■ **Task to carry out**: Write out the listing again, exactly as it appears below.

+ + + +

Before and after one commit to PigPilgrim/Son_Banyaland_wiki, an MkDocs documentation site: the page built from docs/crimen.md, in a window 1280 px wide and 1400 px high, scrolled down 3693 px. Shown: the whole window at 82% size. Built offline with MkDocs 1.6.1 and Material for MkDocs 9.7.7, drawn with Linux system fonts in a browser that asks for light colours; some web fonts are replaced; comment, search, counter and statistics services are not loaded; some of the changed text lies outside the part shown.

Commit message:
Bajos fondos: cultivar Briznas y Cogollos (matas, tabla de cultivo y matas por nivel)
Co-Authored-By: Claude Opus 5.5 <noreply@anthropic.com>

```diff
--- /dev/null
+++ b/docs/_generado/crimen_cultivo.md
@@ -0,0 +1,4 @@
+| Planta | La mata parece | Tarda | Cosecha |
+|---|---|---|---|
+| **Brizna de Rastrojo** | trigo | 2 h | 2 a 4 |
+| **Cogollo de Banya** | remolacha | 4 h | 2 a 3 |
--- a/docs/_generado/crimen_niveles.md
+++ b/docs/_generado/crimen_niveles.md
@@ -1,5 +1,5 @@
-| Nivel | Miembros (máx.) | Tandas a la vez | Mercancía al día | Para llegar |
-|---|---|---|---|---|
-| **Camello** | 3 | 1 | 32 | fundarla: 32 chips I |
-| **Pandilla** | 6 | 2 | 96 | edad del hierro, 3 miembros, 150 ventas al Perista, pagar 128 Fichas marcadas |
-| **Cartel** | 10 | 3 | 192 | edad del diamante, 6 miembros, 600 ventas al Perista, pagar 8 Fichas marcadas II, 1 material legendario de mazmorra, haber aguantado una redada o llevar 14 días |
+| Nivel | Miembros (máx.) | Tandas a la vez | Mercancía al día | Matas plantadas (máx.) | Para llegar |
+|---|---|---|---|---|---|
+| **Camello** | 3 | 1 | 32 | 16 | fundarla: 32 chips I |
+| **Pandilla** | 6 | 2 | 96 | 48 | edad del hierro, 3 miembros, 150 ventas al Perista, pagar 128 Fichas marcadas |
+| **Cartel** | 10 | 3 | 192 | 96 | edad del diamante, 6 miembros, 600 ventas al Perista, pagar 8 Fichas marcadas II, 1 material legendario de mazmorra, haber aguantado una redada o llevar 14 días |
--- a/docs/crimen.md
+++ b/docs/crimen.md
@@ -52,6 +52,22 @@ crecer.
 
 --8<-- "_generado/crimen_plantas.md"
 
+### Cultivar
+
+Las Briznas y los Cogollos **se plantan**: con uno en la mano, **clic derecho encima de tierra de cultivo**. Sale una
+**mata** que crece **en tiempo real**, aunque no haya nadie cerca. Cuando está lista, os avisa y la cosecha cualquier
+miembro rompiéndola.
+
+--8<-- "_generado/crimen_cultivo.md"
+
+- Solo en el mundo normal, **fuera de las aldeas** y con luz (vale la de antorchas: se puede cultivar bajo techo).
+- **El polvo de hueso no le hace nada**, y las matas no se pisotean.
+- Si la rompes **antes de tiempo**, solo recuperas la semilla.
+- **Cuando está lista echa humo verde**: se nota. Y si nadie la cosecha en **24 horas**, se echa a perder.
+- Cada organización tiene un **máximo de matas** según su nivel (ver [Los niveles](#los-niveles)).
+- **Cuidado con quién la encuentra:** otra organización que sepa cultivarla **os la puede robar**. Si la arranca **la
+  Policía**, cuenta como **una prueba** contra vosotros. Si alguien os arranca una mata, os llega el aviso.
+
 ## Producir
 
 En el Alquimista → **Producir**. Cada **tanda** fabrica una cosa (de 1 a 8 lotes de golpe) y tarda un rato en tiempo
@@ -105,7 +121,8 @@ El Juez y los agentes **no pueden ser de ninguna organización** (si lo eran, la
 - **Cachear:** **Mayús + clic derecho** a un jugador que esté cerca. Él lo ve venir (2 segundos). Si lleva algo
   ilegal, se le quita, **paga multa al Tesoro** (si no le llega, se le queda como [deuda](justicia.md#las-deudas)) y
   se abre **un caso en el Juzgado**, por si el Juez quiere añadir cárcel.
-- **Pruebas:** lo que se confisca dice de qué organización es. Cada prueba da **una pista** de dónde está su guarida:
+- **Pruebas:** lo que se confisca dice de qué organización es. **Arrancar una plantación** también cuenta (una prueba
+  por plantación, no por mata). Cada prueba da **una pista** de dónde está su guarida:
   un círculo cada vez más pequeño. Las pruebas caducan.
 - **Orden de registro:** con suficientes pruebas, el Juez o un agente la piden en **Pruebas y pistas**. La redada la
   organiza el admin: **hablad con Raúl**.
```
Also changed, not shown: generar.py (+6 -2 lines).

+ + + +

■ **Output**:
Before and after one commit to PigPilgrim/Son_Banyaland_wiki, an MkDocs documentation site: the page built from docs/crimen.md, in a window 1280 px wide and 1400 px high, scrolled down 3693 px. Shown: the whole window at 82% size. Built offline with MkDocs 1.6.1 and Material for MkDocs 9.7.7, drawn with Linux system fonts in a browser that asks for light colours; some web fonts are replaced; comment, search, counter and statistics services are not loaded; some of the changed text lies outside the part shown.

Commit message:
Bajos fondos: cultivar Briznas y Cogollos (matas, tabla de cultivo y matas por nivel)
Co-Authored-By: Claude Opus 5.5 <noreply@anthropic.com>

```diff
--- /dev/null
+++ b/docs/_generado/crimen_cultivo.md
@@ -0,0 +1,4 @@
+| Planta | La mata parece | Tarda | Cosecha |
+|---|---|---|---|
+| **Brizna de Rastrojo** | trigo | 2 h | 2 a 4 |
+| **Cogollo de Banya** | remolacha | 4 h | 2 a 3 |
--- a/docs/_generado/crimen_niveles.md
+++ b/docs/_generado/crimen_niveles.md
@@ -1,5 +1,5 @@
-| Nivel | Miembros (máx.) | Tandas a la vez | Mercancía al día | Para llegar |
-|---|---|---|---|---|
-| **Camello** | 3 | 1 | 32 | fundarla: 32 chips I |
-| **Pandilla** | 6 | 2 | 96 | edad del hierro, 3 miembros, 150 ventas al Perista, pagar 128 Fichas marcadas |
-| **Cartel** | 10 | 3 | 192 | edad del diamante, 6 miembros, 600 ventas al Perista, pagar 8 Fichas marcadas II, 1 material legendario de mazmorra, haber aguantado una redada o llevar 14 días |
+| Nivel | Miembros (máx.) | Tandas a la vez | Mercancía al día | Matas plantadas (máx.) | Para llegar |
+|---|---|---|---|---|---|
+| **Camello** | 3 | 1 | 32 | 16 | fundarla: 32 chips I |
+| **Pandilla** | 6 | 2 | 96 | 48 | edad del hierro, 3 miembros, 150 ventas al Perista, pagar 128 Fichas marcadas |
+| **Cartel** | 10 | 3 | 192 | 96 | edad del diamante, 6 miembros, 600 ventas al Perista, pagar 8 Fichas marcadas II, 1 material legendario de mazmorra, haber aguantado una redada o llevar 14 días |
--- a/docs/crimen.md
+++ b/docs/crimen.md
@@ -52,6 +52,22 @@ crecer.
 
 --8<-- "_generado/crimen_plantas.md"
 
+### Cultivar
+
+Las Briznas y los Cogollos **se plantan**: con uno en la mano, **clic derecho encima de tierra de cultivo**. Sale una
+**mata** que crece **en tiempo real**, aunque no haya nadie cerca. Cuando está lista, os avisa y la cosecha cualquier
+miembro rompiéndola.
+
+--8<-- "_generado/crimen_cultivo.md"
+
+- Solo en el mundo normal, **fuera de las aldeas** y con luz (vale la de antorchas: se puede cultivar bajo techo).
+- **El polvo de hueso no le hace nada**, y las matas no se pisotean.
+- Si la rompes **antes de tiempo**, solo recuperas la semilla.
+- **Cuando está lista echa humo verde**: se nota. Y si nadie la cosecha en **24 horas**, se echa a perder.
+- Cada organización tiene un **máximo de matas** según su nivel (ver [Los niveles](#los-niveles)).
+- **Cuidado con quién la encuentra:** otra organización que sepa cultivarla **os la puede robar**. Si la arranca **la
+  Policía**, cuenta como **una prueba** contra vosotros. Si alguien os arranca una mata, os llega el aviso.
+
 ## Producir
 
 En el Alquimista → **Producir**. Cada **tanda** fabrica una cosa (de 1 a 8 lotes de golpe) y tarda un rato en tiempo
@@ -105,7 +121,8 @@ El Juez y los agentes **no pueden ser de ninguna organización** (si lo eran, la
 - **Cachear:** **Mayús + clic derecho** a un jugador que esté cerca. Él lo ve venir (2 segundos). Si lleva algo
   ilegal, se le quita, **paga multa al Tesoro** (si no le llega, se le queda como [deuda](justicia.md#las-deudas)) y
   se abre **un caso en el Juzgado**, por si el Juez quiere añadir cárcel.
-- **Pruebas:** lo que se confisca dice de qué organización es. Cada prueba da **una pista** de dónde está su guarida:
+- **Pruebas:** lo que se confisca dice de qué organización es. **Arrancar una plantación** también cuenta (una prueba
+  por plantación, no por mata). Cada prueba da **una pista** de dónde está su guarida:
   un círculo cada vez más pequeño. Las pruebas caducan.
 - **Orden de registro:** con suficientes pruebas, el Juez o un agente la piden en **Pruebas y pistas**. La redada la
   organiza el admin: **hablad con Raúl**.
```
Also changed, not shown: generar.py (+6 -2 lines).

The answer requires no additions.